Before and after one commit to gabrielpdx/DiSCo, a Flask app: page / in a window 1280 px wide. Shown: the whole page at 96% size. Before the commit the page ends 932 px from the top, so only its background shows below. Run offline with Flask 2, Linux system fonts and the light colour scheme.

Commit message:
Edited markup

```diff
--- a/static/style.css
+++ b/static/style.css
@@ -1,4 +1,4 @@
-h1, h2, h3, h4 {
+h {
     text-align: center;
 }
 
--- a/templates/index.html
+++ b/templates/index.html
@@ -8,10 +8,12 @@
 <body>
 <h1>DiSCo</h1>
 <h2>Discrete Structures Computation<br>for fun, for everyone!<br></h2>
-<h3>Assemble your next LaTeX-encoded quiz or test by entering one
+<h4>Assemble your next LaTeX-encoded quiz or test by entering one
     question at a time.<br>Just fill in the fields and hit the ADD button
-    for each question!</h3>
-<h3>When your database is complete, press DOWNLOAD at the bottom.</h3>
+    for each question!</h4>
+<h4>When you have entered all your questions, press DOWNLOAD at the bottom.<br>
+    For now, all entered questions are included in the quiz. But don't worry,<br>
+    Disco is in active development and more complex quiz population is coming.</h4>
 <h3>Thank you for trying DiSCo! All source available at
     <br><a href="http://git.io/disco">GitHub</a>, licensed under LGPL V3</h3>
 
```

|---|

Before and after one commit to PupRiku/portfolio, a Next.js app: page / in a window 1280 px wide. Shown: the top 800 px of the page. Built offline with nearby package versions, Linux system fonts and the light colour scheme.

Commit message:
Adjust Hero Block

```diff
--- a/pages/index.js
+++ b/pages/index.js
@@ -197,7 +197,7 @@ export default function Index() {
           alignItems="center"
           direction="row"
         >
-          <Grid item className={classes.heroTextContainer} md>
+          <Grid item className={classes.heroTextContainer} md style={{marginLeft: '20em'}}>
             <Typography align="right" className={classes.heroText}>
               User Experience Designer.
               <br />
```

|---|

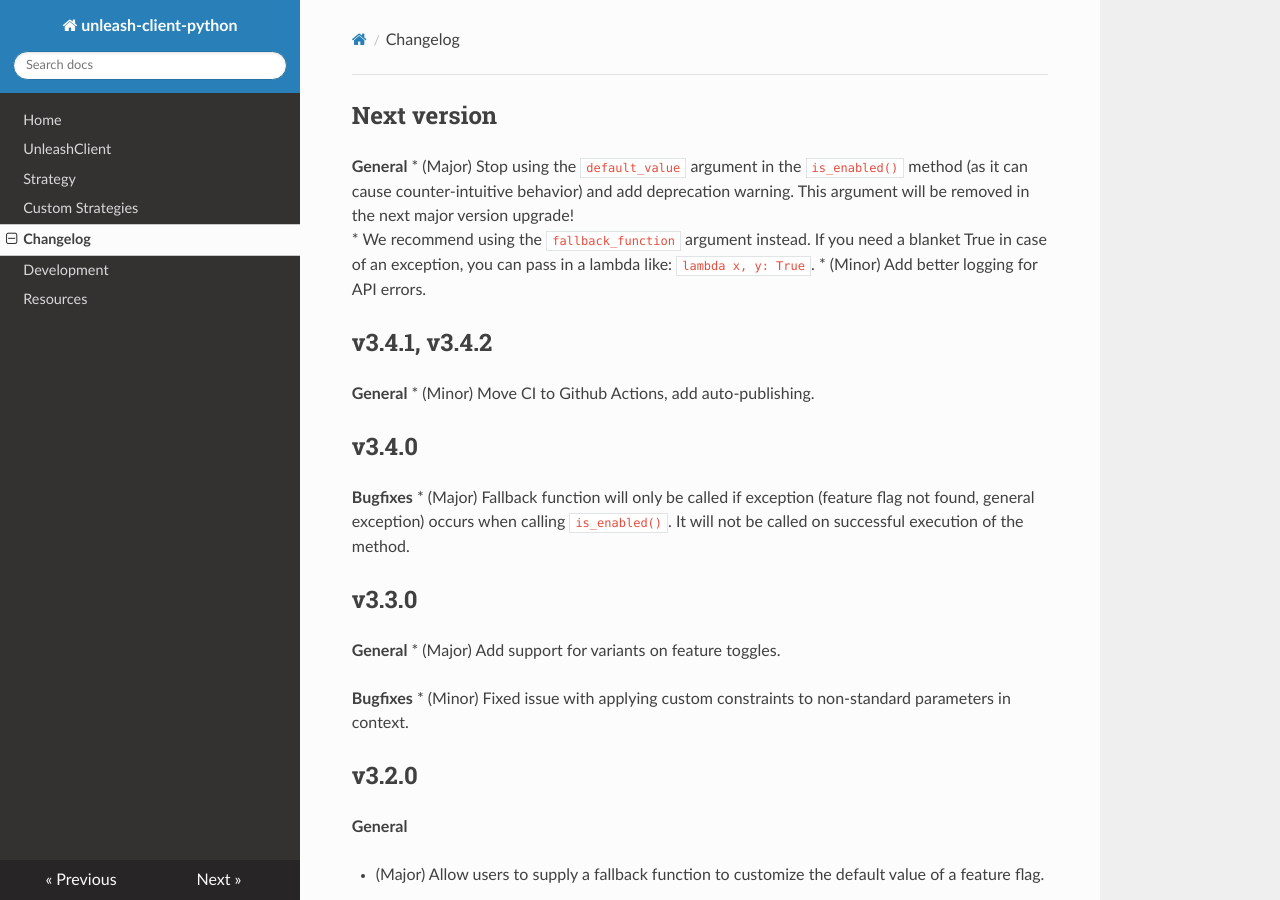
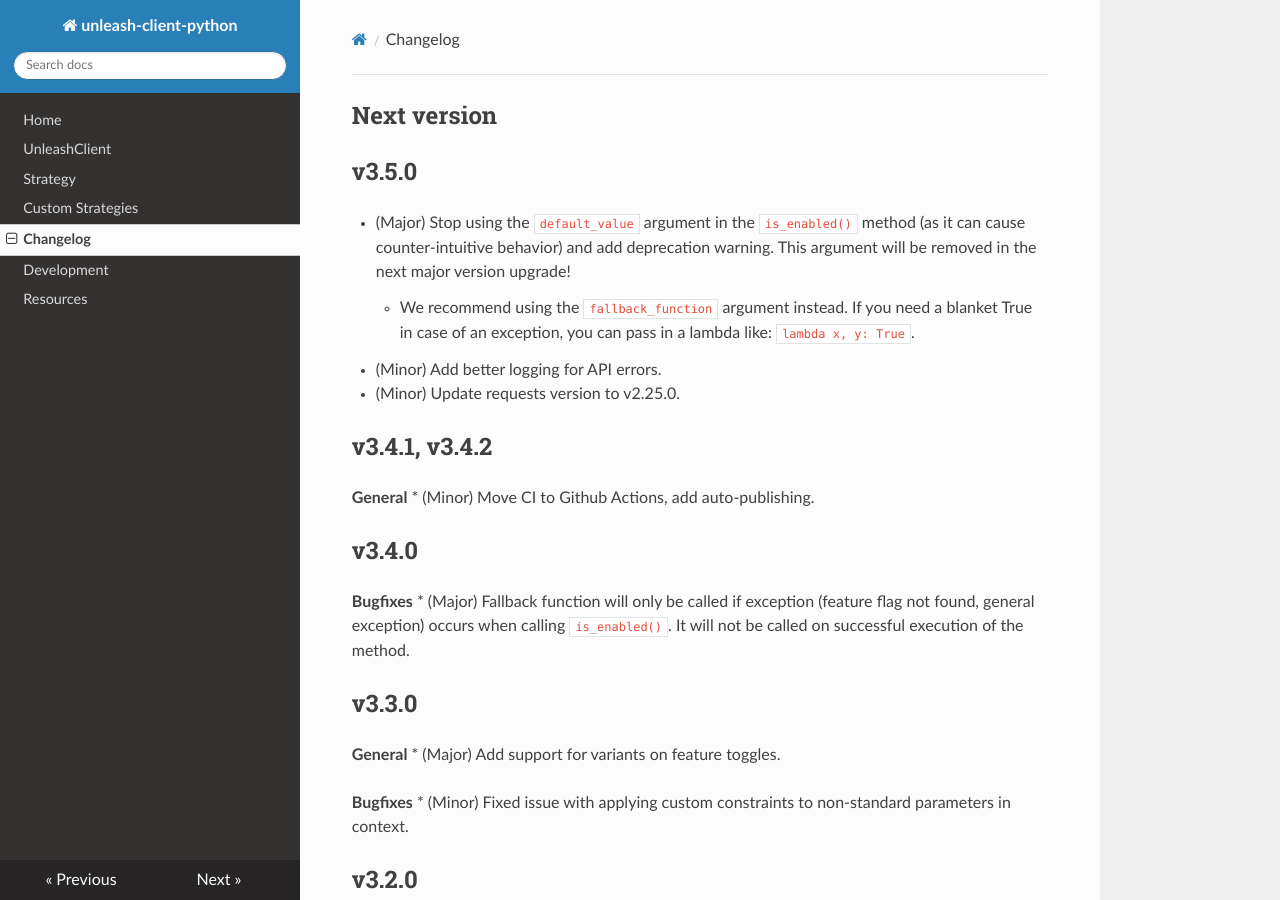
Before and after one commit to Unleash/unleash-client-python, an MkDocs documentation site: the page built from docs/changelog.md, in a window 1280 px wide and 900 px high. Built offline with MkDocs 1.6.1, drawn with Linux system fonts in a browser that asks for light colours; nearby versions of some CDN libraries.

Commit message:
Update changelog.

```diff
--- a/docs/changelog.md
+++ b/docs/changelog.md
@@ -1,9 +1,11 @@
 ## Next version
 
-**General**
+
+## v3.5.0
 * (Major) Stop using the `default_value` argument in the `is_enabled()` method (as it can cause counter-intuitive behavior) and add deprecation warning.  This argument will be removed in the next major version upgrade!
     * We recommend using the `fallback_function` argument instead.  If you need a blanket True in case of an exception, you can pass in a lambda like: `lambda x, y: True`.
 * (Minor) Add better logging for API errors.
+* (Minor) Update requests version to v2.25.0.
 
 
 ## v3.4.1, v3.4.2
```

|---|

What number of lines above include the string "nearby"? State it and nothing else.

* Answer box:
2